▶ Work instruction
In the data, extract each line that holds the string "Between".

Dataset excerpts
____
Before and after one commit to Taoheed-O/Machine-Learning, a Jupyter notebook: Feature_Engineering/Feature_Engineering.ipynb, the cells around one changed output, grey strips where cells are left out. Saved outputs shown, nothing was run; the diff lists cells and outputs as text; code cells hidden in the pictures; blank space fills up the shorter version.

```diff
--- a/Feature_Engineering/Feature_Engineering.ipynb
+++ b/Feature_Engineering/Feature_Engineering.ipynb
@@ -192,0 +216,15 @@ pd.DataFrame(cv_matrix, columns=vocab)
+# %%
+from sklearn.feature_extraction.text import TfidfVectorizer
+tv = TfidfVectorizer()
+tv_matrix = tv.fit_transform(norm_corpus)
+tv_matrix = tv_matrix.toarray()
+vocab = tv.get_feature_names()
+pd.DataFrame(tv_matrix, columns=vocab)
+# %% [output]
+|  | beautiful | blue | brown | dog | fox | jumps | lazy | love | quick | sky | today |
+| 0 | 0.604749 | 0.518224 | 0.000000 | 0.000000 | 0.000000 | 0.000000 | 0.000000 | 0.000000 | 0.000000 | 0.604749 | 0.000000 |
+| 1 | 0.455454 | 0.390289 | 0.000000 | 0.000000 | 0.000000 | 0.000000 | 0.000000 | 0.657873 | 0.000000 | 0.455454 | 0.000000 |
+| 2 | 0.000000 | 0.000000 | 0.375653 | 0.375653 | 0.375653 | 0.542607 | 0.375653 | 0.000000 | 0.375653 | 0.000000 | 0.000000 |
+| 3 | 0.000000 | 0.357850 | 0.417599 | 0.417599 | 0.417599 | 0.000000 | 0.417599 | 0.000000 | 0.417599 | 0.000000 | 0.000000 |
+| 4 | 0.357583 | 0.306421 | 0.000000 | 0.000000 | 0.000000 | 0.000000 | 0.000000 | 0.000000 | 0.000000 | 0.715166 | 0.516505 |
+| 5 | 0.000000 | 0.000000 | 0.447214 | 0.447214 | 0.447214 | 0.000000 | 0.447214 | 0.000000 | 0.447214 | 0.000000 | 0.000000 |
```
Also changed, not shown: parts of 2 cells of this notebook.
____
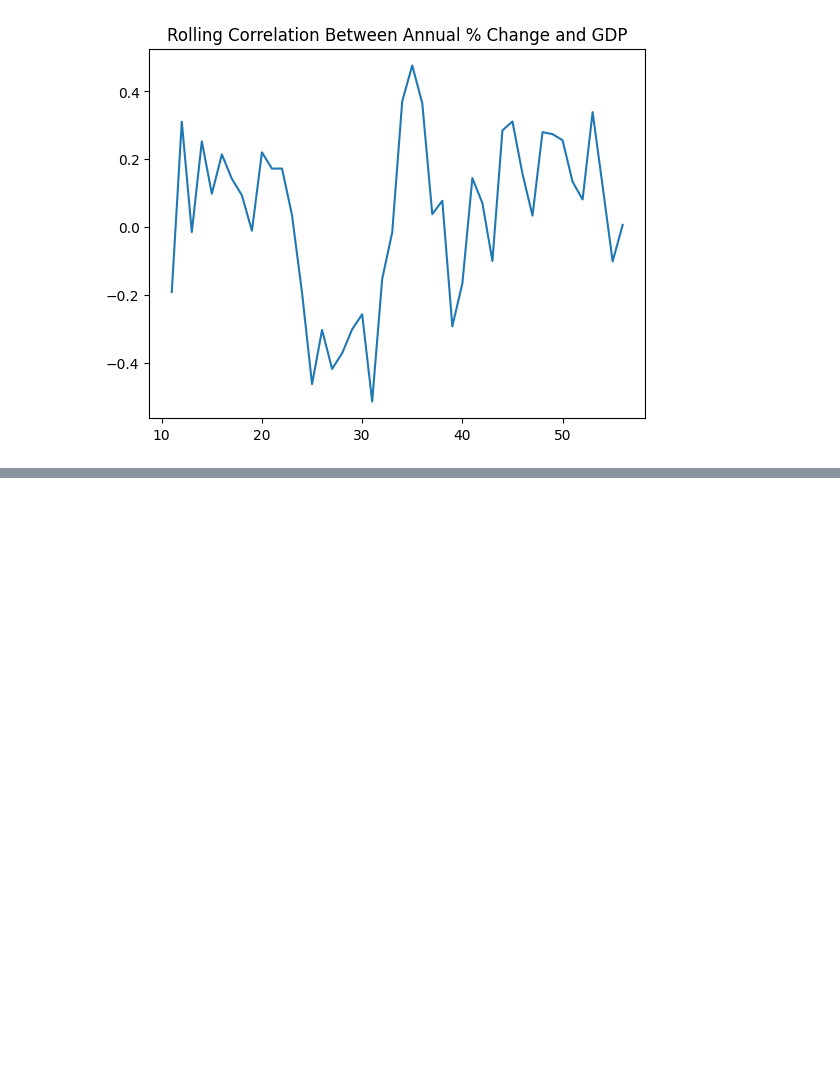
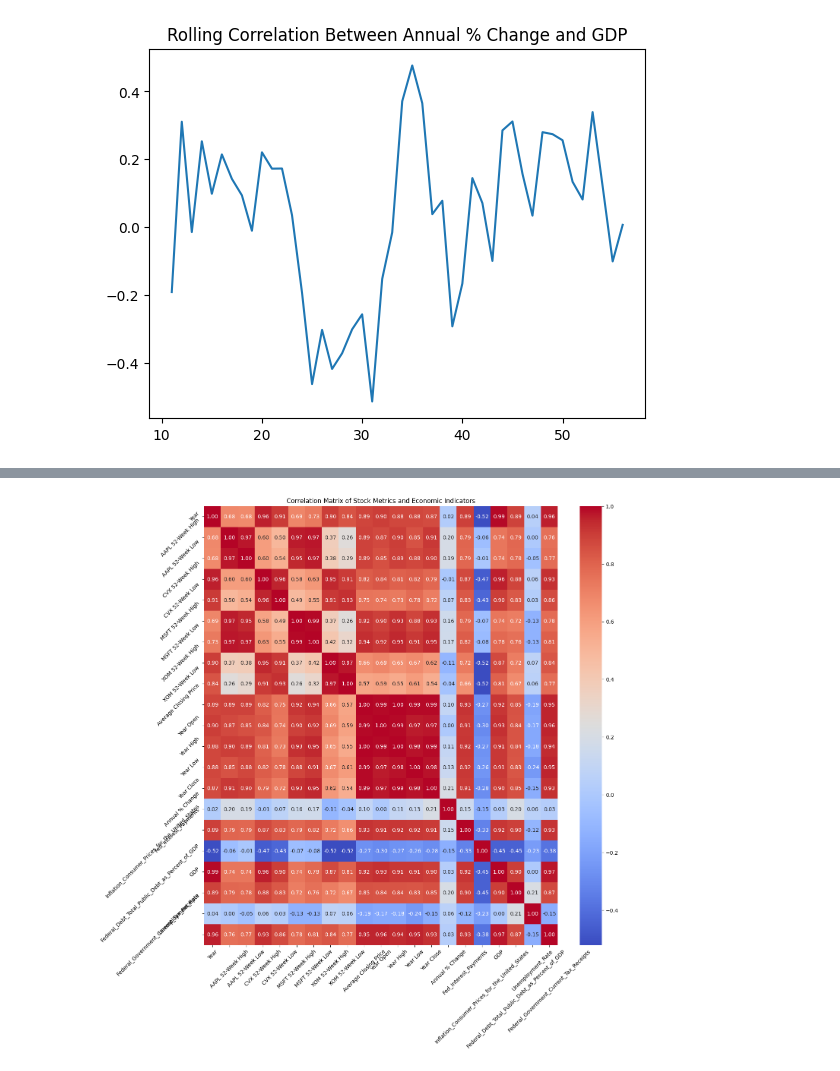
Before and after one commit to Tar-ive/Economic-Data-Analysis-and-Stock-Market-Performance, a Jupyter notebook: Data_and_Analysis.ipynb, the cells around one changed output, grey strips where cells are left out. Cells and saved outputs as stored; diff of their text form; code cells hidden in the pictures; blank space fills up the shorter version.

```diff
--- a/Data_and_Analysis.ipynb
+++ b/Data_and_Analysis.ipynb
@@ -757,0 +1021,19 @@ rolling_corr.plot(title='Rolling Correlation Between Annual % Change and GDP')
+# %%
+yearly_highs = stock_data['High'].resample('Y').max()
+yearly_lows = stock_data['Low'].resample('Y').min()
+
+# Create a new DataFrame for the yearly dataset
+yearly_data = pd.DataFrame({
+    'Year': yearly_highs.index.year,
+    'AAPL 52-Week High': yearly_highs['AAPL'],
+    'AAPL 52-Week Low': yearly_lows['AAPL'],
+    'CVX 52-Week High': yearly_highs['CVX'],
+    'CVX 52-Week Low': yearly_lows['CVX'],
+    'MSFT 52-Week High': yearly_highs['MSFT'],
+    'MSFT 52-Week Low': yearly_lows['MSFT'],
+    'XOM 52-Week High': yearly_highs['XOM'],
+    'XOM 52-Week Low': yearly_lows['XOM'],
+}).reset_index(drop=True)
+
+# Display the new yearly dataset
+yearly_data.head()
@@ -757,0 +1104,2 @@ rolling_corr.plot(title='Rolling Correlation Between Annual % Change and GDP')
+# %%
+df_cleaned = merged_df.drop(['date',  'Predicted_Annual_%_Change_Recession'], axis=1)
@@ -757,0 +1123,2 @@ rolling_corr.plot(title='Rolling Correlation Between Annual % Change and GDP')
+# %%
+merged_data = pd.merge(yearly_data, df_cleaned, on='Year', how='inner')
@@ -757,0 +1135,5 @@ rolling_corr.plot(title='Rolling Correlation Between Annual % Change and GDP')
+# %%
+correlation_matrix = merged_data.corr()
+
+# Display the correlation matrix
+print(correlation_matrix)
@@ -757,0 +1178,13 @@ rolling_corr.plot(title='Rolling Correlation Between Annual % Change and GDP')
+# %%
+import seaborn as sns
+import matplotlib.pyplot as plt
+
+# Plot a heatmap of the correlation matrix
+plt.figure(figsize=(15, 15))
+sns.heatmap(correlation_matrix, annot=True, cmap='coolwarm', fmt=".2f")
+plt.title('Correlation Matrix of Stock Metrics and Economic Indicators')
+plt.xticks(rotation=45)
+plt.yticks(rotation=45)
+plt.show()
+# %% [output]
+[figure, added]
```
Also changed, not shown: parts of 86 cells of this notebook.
____
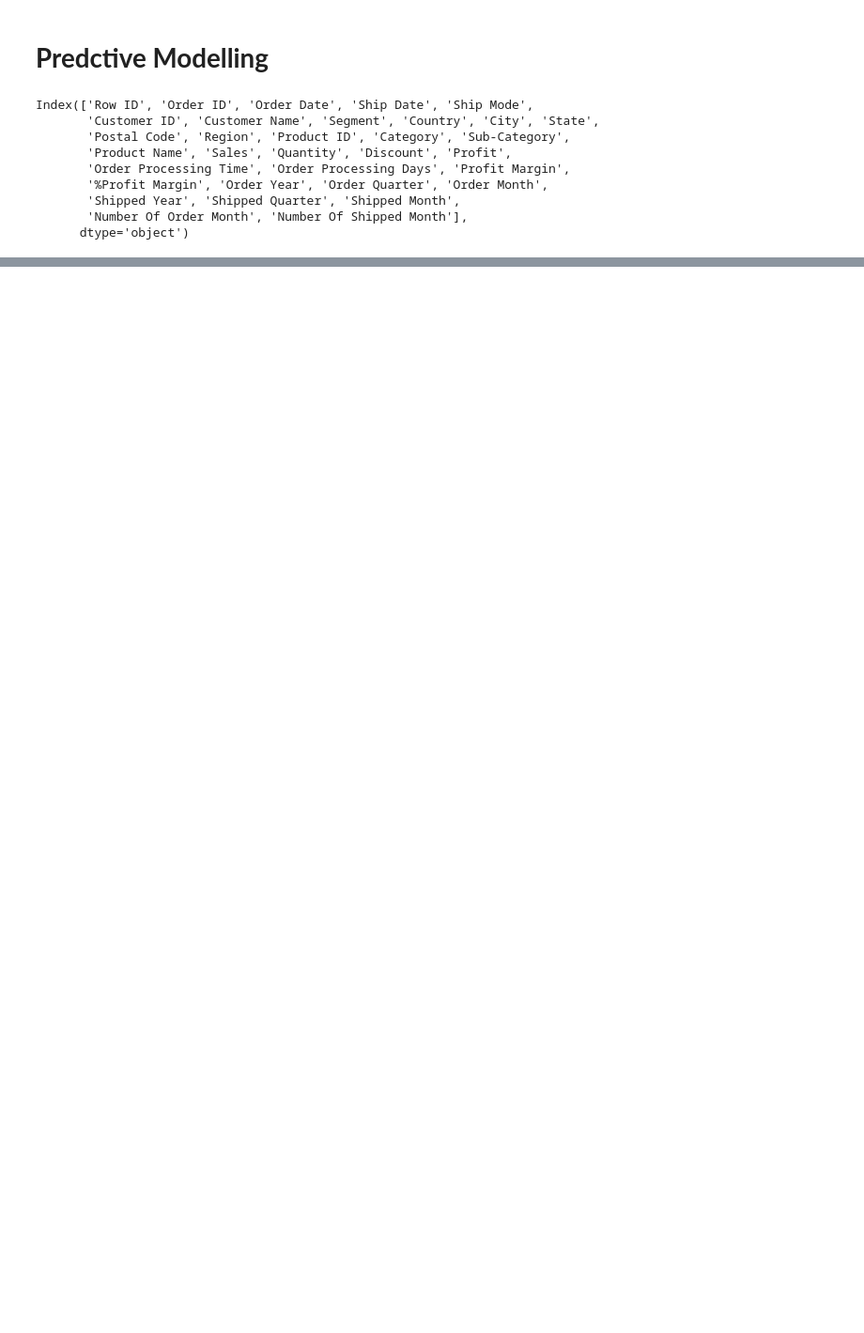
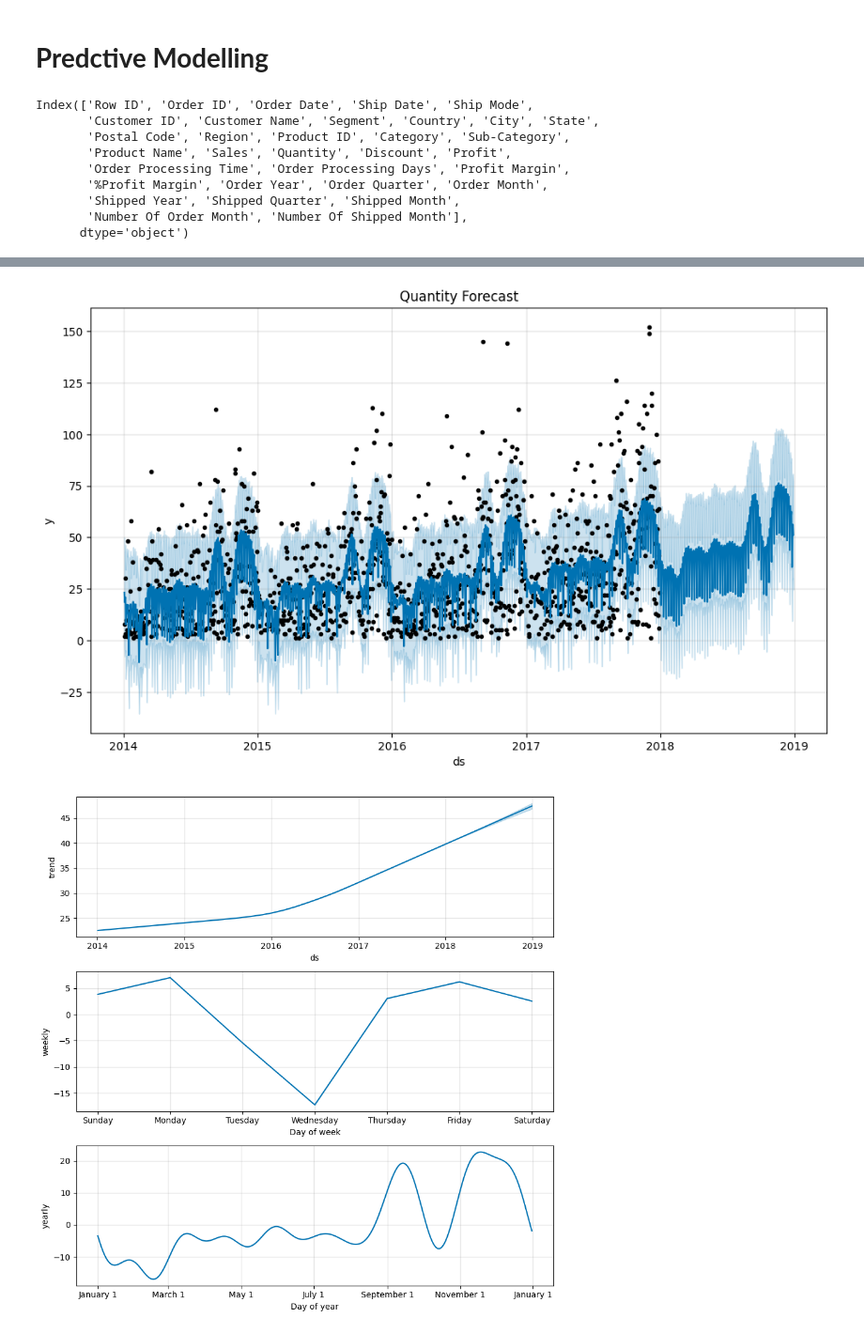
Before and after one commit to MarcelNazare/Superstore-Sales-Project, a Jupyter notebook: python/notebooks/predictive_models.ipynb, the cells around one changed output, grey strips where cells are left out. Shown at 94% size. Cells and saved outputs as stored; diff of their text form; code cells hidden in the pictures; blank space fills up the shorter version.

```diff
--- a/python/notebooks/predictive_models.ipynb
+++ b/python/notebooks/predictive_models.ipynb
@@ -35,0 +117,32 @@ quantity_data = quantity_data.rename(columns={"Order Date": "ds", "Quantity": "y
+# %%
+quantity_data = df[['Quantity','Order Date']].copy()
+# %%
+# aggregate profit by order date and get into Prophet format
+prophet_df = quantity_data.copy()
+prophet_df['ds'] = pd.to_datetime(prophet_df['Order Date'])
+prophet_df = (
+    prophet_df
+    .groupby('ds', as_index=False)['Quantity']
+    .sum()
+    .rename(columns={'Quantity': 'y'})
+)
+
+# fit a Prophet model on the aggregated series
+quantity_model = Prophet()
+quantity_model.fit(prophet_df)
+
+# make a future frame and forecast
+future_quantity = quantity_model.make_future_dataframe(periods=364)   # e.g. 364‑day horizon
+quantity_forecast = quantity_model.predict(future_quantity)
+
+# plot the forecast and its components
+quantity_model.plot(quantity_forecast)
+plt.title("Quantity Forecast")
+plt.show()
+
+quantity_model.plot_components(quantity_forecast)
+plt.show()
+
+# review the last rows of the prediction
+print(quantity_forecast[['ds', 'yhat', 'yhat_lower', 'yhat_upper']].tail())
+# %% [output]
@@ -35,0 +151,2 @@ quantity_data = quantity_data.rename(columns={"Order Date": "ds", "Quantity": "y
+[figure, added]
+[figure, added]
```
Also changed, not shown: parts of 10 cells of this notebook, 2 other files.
____
▶ Finished exercise
@@ -757,0 +1021,19 @@ rolling_corr.plot(title='Rolling Correlation Between Annual % Change and GDP')
@@ -757,0 +1104,2 @@ rolling_corr.plot(title='Rolling Correlation Between Annual % Change and GDP')
@@ -757,0 +1123,2 @@ rolling_corr.plot(title='Rolling Correlation Between Annual % Change and GDP')
@@ -757,0 +1135,5 @@ rolling_corr.plot(title='Rolling Correlation Between Annual % Change and GDP')
@@ -757,0 +1178,13 @@ rolling_corr.plot(title='Rolling Correlation Between Annual % Change and GDP')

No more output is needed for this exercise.